The researchers found that bullying behaviour was therefore a “red flag” that something was wrong, and that the children involved (the bully as well as the bullied) needed to be assessed.
As bullying behaviour is a complex phenomenon, it is crucial that it be recognised and addressed. Beyond anti-bullying campaigns, the researchers recommended the integration of school-based interventions and mental health perspectives within the school health system.
Parents, teachers, and paediatricians need to be further educated about the association between bullying and the probable psychiatric outcomes in order to properly screen children and to intervene if needed.
The message has to get out that bullying is a form of abuse that should be adequately and effectively addressed, even when other problems may not exist at the time.
Policymakers and health care professionals should be aware of the complex association between bullying and psychiatric outcomes when they implement prevention and treatment interventions.
CROSSING THE LINE
Many people, children and sometimes adults, are often the targets of bullying, particularly if they belong to vulnerable groups or communities that are frequently the targets of bullying (for example, in the lesbian, gay, bisexual, and transgender or inner-city communities). The researchers warned that whilst there is a general belief that a certain amount of bullying toughens up children, and there is a kind of admiration for rough-and-tumble play, if this is not done in a well-supervised and friendly environment, then harm can occur.
The line separating friendly play from serious intimidation can be crossed very easily, resulting in children or adults being afraid to go to school or work, and afraid to trust anybody.
Alarmingly, some children will not tell their parents or teachers that they are being harassed because they are frightened for their lives. This kind of experience among children can clearly lead to anxiety and other psychiatric disorders in adulthood, with people being unable to trust anyone because no one stepped in to protect them as children.
We therefore need to work with young children, generally, to help them distinguish between what is normal fun versus what crosses the line into bullying.

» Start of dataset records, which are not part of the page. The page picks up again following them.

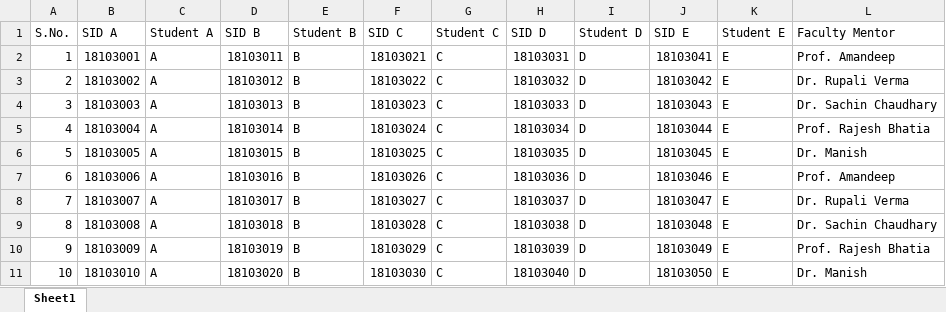
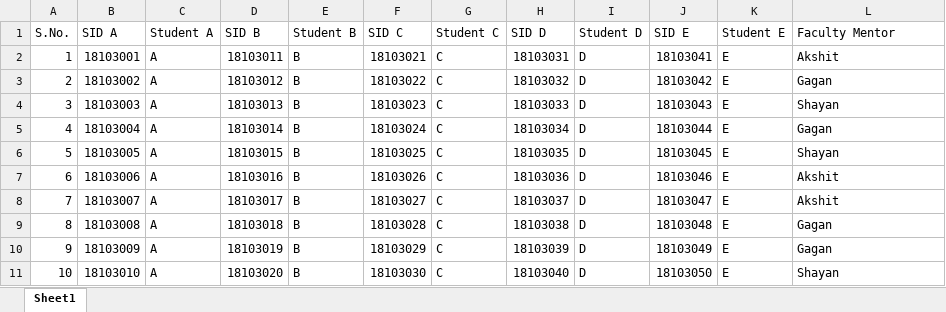
Before and after one commit to akshitgarg4/CodeZone2.0, an Excel workbook: MajorProject.xlsx, sheet Sheet1, drawn as a sheet; values as stored, in another font and other column widths than the file's, no borders; the diff names each change by its address in the sheet, - before the commit and + after, or states it on an @@ line.

Commit message:
Excell updated for testing purpose

```diff
--- a/MajorProject.xlsx (sheet Sheet1)
+++ b/MajorProject.xlsx (sheet Sheet1)
-L2 (Faculty Mentor): Prof. Amandeep
+L2 (Faculty Mentor): Akshit
-L3 (Faculty Mentor): Dr. Rupali Verma
+L3 (Faculty Mentor): Gagan
-L4 (Faculty Mentor): Dr. Sachin Chaudhary
+L4 (Faculty Mentor): Shayan
-L5 (Faculty Mentor): Prof. Rajesh Bhatia
+L5 (Faculty Mentor): Gagan
-L6 (Faculty Mentor): Dr. Manish
+L6 (Faculty Mentor): Shayan
-L7 (Faculty Mentor): Prof. Amandeep
+L7 (Faculty Mentor): Akshit
-L8 (Faculty Mentor): Dr. Rupali Verma
+L8 (Faculty Mentor): Akshit
-L9 (Faculty Mentor): Dr. Sachin Chaudhary
+L9 (Faculty Mentor): Gagan
-L10 (Faculty Mentor): Prof. Rajesh Bhatia
+L10 (Faculty Mentor): Gagan
-L11 (Faculty Mentor): Dr. Manish
+L11 (Faculty Mentor): Shayan
```
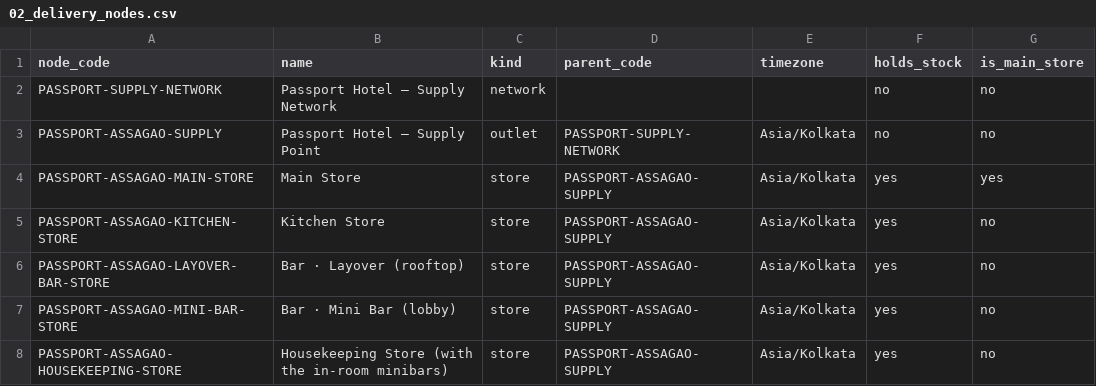
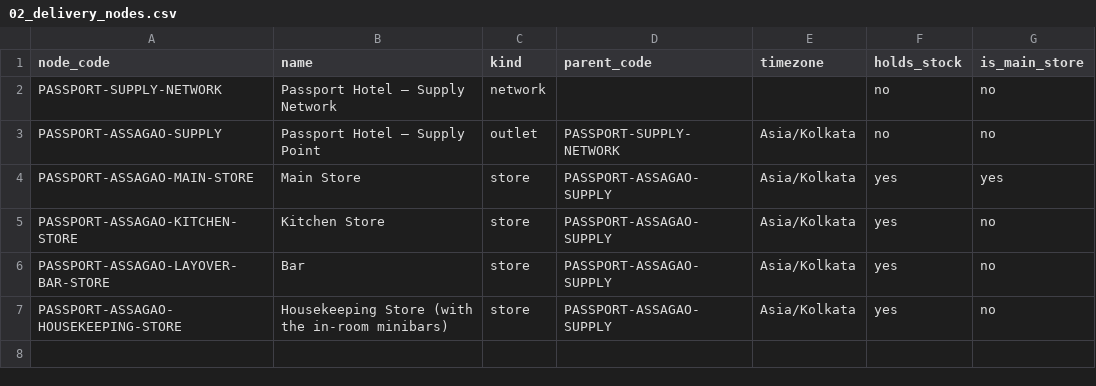
Before and after one commit to abhyudayapandey/hospitality-rms, a CSV file: docs/onboarding/demo/passport-hotel/02_delivery_nodes.csv, drawn as a sheet.

```diff
--- a/docs/onboarding/demo/passport-hotel/02_delivery_nodes.csv
+++ b/docs/onboarding/demo/passport-hotel/02_delivery_nodes.csv
@@ -5,4 +5,3 @@ PASSPORT-ASSAGAO-MAIN-STORE,Main Store,store,PASSPORT-ASSAGAO-SUPPLY,Asia/Kolkat
 PASSPORT-ASSAGAO-KITCHEN-STORE,Kitchen Store,store,PASSPORT-ASSAGAO-SUPPLY,Asia/Kolkata,yes,no
-PASSPORT-ASSAGAO-LAYOVER-BAR-STORE,Bar · Layover (rooftop),store,PASSPORT-ASSAGAO-SUPPLY,Asia/Kolkata,yes,no
-PASSPORT-ASSAGAO-MINI-BAR-STORE,Bar · Mini Bar (lobby),store,PASSPORT-ASSAGAO-SUPPLY,Asia/Kolkata,yes,no
+PASSPORT-ASSAGAO-LAYOVER-BAR-STORE,Bar,store,PASSPORT-ASSAGAO-SUPPLY,Asia/Kolkata,yes,no
 PASSPORT-ASSAGAO-HOUSEKEEPING-STORE,Housekeeping Store (with the in-room minibars),store,PASSPORT-ASSAGAO-SUPPLY,Asia/Kolkata,yes,no
```
Also changed, not shown: docs/onboarding/demo/passport-hotel/03_node_links.csv, docs/onboarding/demo/passport-hotel/11_item_locations.csv, 21 other files.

We have to teach them early how not to cross that line.
Derrick Aarons MD, PhD is a consultant bioethicist/family physician, a specialist in ethical issues in medicine, the life sciences and research, and is the ethicist at the Caribbean Public Health Agency – CARPHA. (The views expressed here are not written on behalf of CARPHA)